Plaintiff brings suit under 42 U.S.C. § 1983. He alleges that his discharge from governmental employment was wrongfully based on conduct protected by the First and Fourteenth Amendments.
The plaintiff and defendants have each moved for summary judgment. For the reasons discussed below, I will refuse plaintiff's motion and grant defendants' motion in part.
Plaintiff, Harry T. Edmundson, was a police officer in the Borough of Kennett Square. In July 1989, a police lieutenant directed him to make changes in a report. Edmundson refused. In August of 1989, the chief of police ordered him to accompany an inebriated person to the hospital. Edmundson disobeyed the order.
After these two incidents, the chief of police, Albert McCarthy, notified Edmundson that he soon would be dismissed. On September 12, 1989, the mayor of Kennett Square, the president of the borough council, and a member of the council confronted Edmundson with the charges against him, gave him an opportunity to respond, and ultimately offered him the choice of resigning or being dismissed.
Edmundson refused to resign.
A. Statements Explicitly Relied Upon
The reference to Edmundson's past history in the council's discharge letter requires elaboration.
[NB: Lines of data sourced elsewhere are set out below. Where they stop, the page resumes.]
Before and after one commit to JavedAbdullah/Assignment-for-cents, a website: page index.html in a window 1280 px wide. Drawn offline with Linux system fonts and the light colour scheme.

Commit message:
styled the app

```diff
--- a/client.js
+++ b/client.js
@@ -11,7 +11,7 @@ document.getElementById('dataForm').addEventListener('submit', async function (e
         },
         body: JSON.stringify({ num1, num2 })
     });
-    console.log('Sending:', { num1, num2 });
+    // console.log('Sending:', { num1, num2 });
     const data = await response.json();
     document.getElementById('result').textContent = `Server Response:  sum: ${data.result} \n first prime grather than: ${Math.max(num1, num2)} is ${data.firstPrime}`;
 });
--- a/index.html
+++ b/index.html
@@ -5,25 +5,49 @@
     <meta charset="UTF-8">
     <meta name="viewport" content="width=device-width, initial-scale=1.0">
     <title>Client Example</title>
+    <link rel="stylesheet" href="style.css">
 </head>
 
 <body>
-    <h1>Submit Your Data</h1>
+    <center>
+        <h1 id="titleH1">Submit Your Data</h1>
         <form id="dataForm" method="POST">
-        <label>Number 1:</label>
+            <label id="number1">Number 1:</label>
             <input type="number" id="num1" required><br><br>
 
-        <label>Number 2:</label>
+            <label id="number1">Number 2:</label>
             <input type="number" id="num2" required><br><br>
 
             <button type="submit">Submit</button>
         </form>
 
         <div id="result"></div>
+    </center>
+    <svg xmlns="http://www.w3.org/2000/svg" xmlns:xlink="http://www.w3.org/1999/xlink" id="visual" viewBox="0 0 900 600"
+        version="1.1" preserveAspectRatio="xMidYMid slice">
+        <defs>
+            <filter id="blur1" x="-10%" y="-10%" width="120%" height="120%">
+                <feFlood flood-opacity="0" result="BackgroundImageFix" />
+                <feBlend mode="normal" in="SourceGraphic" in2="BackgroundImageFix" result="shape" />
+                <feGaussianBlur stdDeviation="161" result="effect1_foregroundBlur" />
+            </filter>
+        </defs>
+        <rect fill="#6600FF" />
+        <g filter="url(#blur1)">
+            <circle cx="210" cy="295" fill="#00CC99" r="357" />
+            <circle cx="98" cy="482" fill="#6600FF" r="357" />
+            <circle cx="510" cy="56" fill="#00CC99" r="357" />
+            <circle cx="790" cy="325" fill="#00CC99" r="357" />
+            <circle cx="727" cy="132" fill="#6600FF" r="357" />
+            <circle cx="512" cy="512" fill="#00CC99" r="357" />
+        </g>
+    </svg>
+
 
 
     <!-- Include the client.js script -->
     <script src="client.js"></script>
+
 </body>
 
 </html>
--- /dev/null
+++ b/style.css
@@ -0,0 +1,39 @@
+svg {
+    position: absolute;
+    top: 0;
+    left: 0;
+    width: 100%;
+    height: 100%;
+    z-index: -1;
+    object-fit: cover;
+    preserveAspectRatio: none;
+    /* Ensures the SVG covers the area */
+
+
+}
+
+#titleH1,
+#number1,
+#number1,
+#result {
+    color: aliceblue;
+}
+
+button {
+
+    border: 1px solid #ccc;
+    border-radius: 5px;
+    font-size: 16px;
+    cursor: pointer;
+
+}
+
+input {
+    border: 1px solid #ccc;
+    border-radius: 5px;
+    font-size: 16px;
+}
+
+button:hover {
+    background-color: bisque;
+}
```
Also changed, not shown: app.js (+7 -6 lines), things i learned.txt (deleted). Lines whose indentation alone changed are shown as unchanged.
Edmundson had been disciplined in July of 1989 for violating Directive MCC-11 and Article 1 of the Kennett Square Police Department Manual.
The July 1989 discipline arose out of an incident in December of 1988. At that time, Edmundson was accused of breaking into the police chief's office. Based on this charge, he was suspended for one day. On March 1, 1989, and June 28, 1989, the Chester County Press published statements Edmundson made to his attorney concerning his suspension. These statements included:
I was accused of [breaking into the police chief's office] at 11:00 pm at night, given a letter that I was going to be suspended and suspended that same night. So we have Judge, Jury, and Execution all in one shot.
Out of all the amendments to the Constitution, I feel that he [the police chief] has at least bent most of them and just totally ignored the rest of them.
As a result of these statements, the borough council found that Edmundson violated Directive MCC-11 and Article 1 of the police department manual and suspended him for an additional three days.
This latter suspension was part of Edmundson's past history to which the council referred in the October 3, 1989, discharge letter and, therefore, the statements to the Chester County Press were part of the background considerations leading to the decision to dismiss Edmundson. Edmundson argues that to the extent that his dismissal was based on these statements, his First Amendment rights were violated because his comments related to a matter of public concern, and in balance, his right to free speech outweighed the government's right to the efficient administration of the police department. Despite the attenuated link between Edmundson's statements and his dismissal, I will assume for the purposes of this opinion that the causal connection exists.
B. Statements Possibly Relied Upon
In a somewhat different vein, Edmundson argues that his discharge was also improperly based in part on numerous other criticisms and complaints that he had voiced about the police administration. These complaints are different from those published in the Chester County Press because there is even less evidence linking them to the council's termination decision.
I will refer to this second type ...